    Without reading through the entire tax reform legislation, my question is this.

    Is there any changes to the capital gains tax on the sale of a property.

    Thank you,

    Bill

    • NAHB Now says:

      There are changes to the capital gains exclusion rule. Under current law, homeowners can exclude from their taxable income up to $250,000 in capital gains ($500,000 for married couples) on the sale of their primary residence if they lived in it for two of the past five years.
      The House bill would require homeowners to live in their home for five of the past eight years before a sale to qualify for the exemption. In addition, under the House bill, the capital gains exemption phases out for single tax filers with incomes over $250,000 and married couples with incomes above $500,000. The income phase out is dollar-for-dollar. For example, if a single filer earned $300,000, they could only exclude up to $200,000 in capital gains on the sale of their primary residence.
      The Senate bill would also increase the live-in time period from the current two out of five years to five out of the last eight years. The Senate legislation also provides for some exceptions to this time requirement, such as if a seller is leaving due to a change jobs or health care.
      Under both the House and Senate bills, taxpayers can only use the capital gains exclusion once every five years.

      • Ken Olson says:

        How will new capital gains exemption of 5 out of 8 years of proposed tax law effect someone in my position who has already qualified for capital gains exemption of 2 out of 5 years under current tax law and is currently selling their principal residence and moving into new house? I’m sure there are many of us near retirement in this same position. I’m against new tax law just because of this change. Many of us in my age group (55-70) vote too.

  2. B Desjardins says:

    Can you address the proposed limits on tax deductions on mortgage interest, property taxes and state income taxes? Also are investment properties being handled differently?

    • NAHB Now says:

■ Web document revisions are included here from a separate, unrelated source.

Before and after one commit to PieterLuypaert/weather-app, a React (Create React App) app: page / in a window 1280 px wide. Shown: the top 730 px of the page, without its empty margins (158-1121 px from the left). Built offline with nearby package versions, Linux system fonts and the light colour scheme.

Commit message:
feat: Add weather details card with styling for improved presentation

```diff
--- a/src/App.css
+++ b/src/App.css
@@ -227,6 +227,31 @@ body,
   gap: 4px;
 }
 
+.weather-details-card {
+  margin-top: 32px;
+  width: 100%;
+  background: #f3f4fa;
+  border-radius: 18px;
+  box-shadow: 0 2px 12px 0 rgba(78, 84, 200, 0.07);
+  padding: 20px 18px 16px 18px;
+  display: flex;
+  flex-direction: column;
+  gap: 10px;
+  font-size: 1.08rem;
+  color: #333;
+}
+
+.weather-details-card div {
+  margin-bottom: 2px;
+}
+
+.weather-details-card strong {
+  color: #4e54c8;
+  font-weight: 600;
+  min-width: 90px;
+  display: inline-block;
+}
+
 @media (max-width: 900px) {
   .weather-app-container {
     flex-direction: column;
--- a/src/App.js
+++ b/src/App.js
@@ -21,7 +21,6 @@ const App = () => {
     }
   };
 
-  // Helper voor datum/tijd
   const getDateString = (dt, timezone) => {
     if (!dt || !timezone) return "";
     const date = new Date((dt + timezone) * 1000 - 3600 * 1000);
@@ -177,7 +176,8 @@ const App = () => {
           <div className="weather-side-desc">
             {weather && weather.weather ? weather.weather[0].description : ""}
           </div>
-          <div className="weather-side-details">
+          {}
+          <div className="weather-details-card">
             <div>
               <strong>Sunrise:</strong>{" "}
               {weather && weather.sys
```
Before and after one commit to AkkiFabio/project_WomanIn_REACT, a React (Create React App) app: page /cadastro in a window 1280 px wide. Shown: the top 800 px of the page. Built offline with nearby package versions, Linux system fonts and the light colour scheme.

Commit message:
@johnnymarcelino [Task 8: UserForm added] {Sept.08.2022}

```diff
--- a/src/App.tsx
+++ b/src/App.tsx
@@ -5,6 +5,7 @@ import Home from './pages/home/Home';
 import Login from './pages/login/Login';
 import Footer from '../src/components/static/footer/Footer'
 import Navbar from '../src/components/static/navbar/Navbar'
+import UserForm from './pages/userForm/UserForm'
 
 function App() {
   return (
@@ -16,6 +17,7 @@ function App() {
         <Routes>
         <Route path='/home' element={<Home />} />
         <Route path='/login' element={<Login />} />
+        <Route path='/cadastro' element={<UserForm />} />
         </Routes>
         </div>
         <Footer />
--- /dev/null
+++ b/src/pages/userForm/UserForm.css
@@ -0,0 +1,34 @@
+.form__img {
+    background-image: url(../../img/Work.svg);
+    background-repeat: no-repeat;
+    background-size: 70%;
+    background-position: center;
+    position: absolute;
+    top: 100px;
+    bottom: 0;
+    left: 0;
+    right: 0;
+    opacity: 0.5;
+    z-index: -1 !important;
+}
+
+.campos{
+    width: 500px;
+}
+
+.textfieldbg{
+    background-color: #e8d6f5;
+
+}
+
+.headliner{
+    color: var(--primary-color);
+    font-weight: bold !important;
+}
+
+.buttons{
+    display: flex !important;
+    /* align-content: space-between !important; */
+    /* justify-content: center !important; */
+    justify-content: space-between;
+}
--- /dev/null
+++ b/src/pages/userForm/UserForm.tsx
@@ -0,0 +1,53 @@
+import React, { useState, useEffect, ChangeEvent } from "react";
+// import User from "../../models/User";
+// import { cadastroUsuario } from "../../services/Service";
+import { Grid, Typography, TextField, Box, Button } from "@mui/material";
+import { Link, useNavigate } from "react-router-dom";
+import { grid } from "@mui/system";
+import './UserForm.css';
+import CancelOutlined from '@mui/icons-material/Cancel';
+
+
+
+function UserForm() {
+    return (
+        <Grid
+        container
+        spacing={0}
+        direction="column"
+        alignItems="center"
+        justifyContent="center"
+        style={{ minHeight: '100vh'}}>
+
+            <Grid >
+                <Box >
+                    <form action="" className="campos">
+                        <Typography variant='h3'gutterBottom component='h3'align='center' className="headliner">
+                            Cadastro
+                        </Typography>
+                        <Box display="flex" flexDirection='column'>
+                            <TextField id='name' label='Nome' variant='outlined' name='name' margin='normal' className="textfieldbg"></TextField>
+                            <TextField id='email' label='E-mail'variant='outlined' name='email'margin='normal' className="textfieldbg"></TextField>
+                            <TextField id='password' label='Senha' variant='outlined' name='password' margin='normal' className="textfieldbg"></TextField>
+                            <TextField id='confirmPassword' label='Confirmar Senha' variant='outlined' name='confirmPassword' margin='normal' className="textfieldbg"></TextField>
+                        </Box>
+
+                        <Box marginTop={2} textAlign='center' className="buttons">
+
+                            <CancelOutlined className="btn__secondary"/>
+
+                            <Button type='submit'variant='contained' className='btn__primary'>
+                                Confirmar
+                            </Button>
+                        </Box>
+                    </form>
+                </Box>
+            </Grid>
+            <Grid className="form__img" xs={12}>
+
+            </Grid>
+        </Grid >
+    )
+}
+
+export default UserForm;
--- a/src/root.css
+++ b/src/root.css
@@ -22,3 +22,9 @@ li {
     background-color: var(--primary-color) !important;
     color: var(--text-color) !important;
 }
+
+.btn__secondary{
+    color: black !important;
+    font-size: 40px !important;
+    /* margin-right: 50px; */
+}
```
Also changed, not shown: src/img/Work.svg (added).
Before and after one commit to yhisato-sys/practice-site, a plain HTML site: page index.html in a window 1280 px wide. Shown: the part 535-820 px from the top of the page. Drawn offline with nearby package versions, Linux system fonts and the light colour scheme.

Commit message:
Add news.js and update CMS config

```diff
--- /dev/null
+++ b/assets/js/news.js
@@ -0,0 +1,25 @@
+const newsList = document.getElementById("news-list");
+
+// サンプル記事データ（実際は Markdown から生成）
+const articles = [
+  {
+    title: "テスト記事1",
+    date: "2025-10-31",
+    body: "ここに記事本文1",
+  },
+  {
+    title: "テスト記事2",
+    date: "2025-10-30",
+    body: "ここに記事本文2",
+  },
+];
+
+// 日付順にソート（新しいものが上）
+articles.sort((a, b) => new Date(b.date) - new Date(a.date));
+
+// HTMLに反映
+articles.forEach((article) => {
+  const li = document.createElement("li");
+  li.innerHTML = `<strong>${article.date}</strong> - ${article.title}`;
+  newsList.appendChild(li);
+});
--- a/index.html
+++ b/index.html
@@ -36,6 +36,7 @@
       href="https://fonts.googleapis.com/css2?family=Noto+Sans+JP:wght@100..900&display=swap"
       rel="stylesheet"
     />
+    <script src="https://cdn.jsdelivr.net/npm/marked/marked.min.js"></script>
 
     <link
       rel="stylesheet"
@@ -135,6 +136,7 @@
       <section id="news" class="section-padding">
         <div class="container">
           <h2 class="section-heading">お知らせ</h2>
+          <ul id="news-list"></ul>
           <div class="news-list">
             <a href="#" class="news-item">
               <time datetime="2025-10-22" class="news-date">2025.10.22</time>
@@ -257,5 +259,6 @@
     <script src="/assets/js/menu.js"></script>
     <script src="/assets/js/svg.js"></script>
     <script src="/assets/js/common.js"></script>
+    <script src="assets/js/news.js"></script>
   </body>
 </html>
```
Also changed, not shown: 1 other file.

      In the House bill, mortgage interest is capped at $500K for new home purchases. If you currently own a home, it is grandfathered in at the $1M cap. The House bill also eliminates deductions for state and local income taxes, but allows property tax deductions up to $10K.
      The Senate bill:retains the mortgage interest deduction cap at $1 million and the mortgage interest deduction for second homes (eliminated in House version). The Senate plan would eliminate deductions for state and local income taxes, including property taxes.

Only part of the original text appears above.